Exercise directions: Lines with "index": pull these out of the listing below.

-------------------------

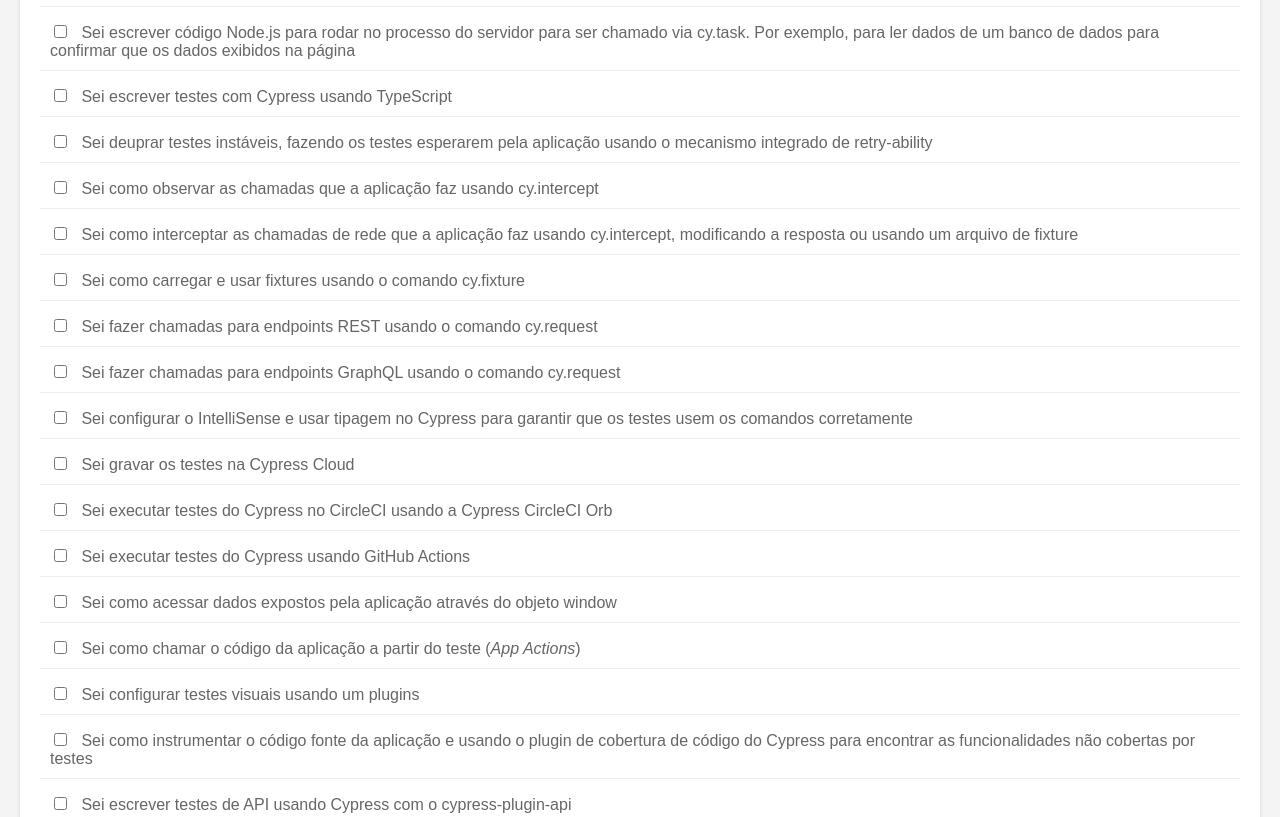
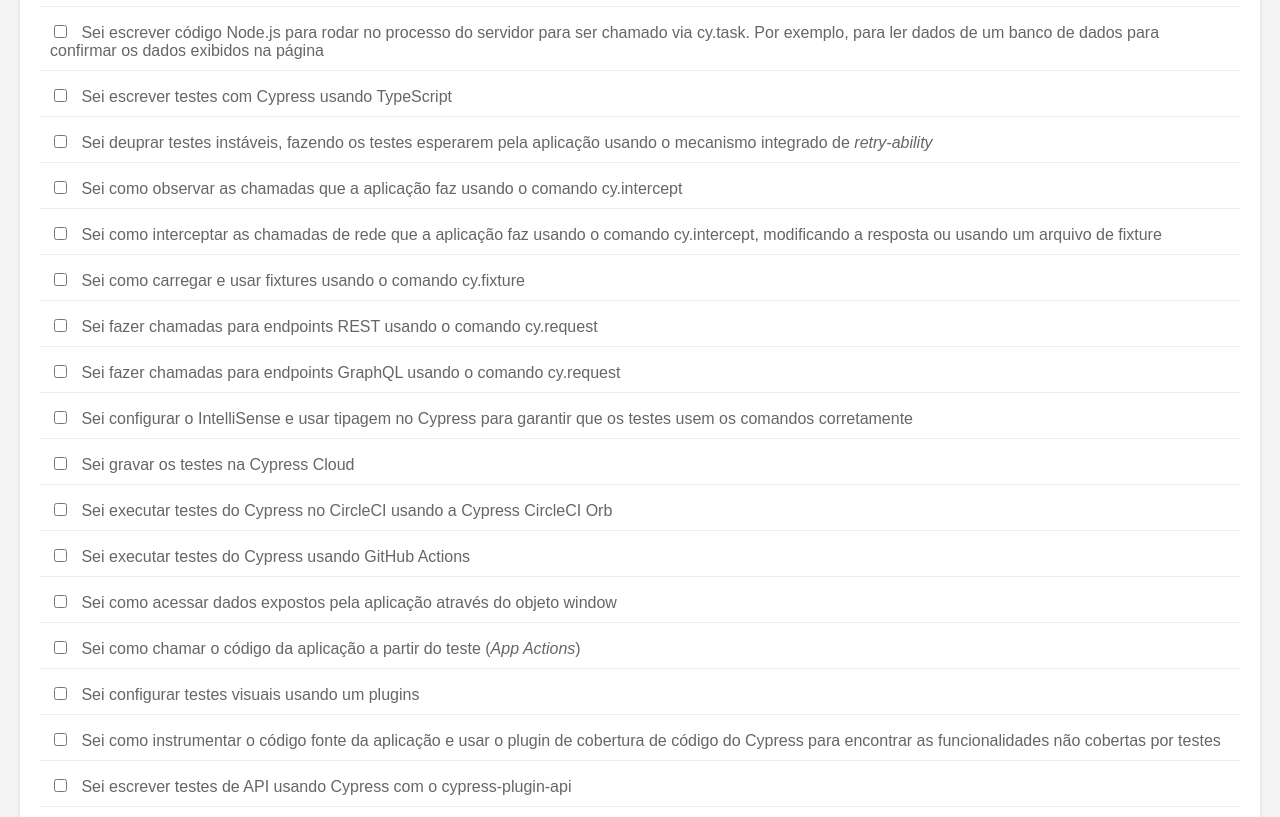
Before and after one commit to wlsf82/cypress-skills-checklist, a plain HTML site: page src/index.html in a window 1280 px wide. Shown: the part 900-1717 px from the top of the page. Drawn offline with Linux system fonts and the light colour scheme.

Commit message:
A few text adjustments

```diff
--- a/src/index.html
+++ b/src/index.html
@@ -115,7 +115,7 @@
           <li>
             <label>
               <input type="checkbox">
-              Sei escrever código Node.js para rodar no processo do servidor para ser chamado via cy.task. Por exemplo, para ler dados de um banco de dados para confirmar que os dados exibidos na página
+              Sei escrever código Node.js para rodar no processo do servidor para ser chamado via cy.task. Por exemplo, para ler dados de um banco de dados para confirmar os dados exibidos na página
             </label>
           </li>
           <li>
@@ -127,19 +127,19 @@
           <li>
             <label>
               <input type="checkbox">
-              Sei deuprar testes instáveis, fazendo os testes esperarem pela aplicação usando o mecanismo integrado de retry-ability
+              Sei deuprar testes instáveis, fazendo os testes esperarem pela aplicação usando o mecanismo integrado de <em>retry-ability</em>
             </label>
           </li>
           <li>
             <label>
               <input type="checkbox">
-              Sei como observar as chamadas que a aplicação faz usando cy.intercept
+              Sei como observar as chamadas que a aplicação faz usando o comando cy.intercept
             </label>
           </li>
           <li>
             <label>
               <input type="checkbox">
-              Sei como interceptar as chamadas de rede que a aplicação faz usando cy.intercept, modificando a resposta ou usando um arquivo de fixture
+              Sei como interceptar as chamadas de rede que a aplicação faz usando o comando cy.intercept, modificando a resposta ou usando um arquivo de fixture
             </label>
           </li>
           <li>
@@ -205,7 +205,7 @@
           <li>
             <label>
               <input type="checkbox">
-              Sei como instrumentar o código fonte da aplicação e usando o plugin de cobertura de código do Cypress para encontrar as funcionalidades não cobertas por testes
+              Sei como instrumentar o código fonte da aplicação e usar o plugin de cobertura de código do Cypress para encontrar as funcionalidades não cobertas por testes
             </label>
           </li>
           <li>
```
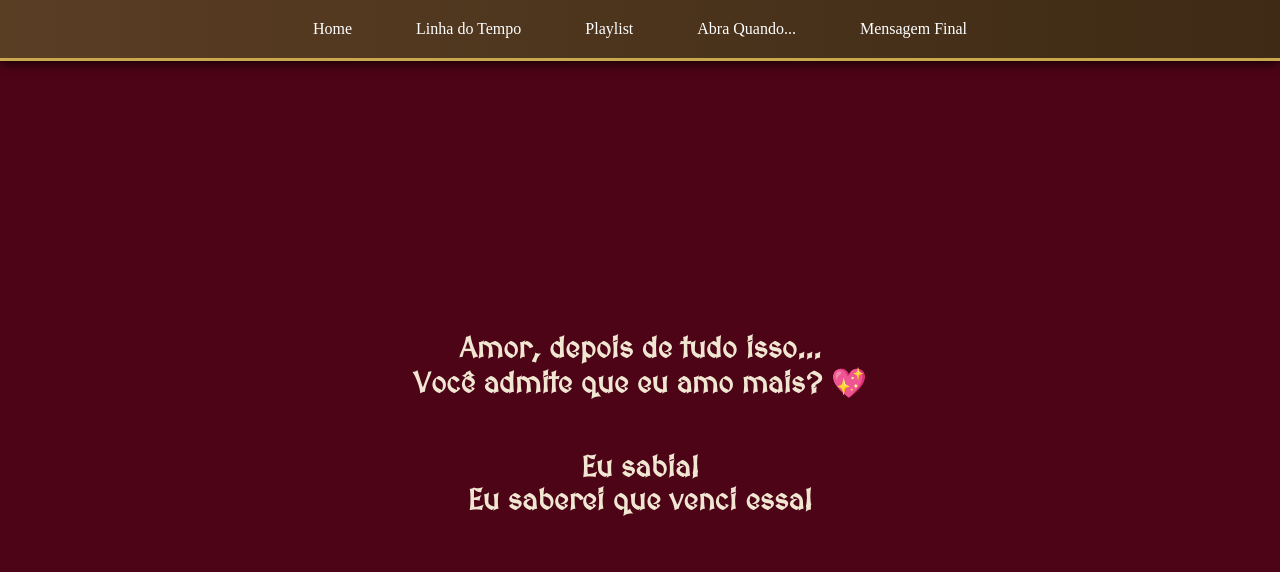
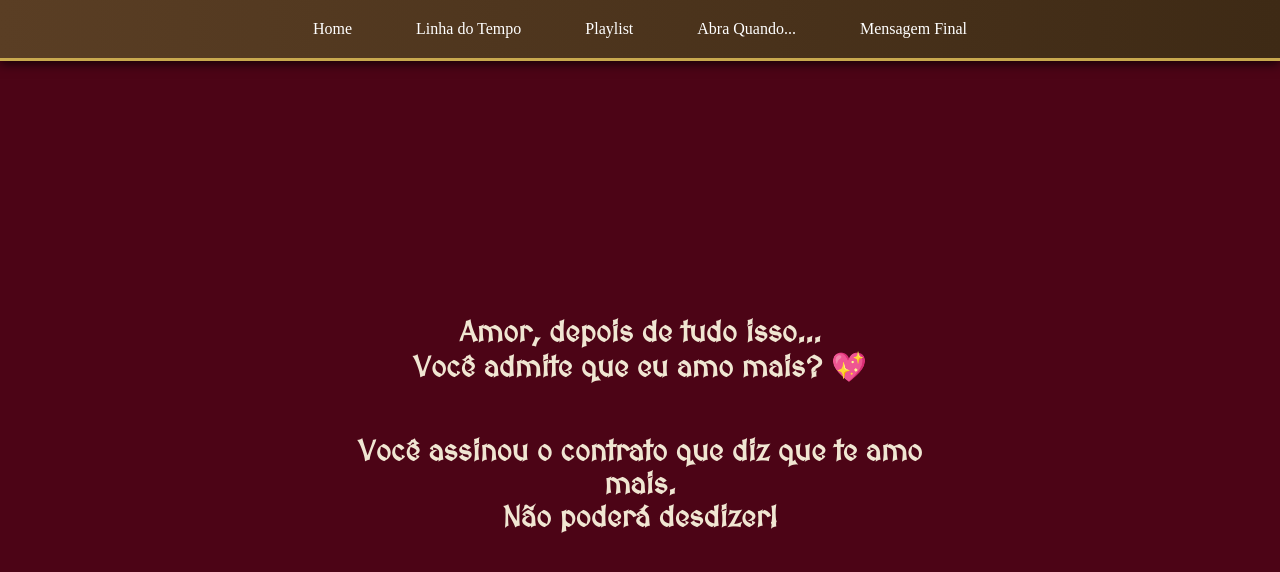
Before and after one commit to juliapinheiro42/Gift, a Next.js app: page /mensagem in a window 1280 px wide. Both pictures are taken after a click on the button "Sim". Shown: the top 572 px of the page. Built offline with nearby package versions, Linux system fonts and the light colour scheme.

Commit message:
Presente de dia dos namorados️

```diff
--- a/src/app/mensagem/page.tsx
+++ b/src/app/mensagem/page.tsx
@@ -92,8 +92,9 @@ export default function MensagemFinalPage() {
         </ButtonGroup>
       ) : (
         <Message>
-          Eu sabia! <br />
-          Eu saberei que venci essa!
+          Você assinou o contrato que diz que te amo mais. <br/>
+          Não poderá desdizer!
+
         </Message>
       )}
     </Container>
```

-------------------------

Exercise result:
Before and after one commit to wlsf82/cypress-skills-checklist, a plain HTML site: page src/index.html in a window 1280 px wide. Shown: the part 900-1717 px from the top of the page. Drawn offline with Linux system fonts and the light colour scheme.
--- a/src/index.html
+++ b/src/index.html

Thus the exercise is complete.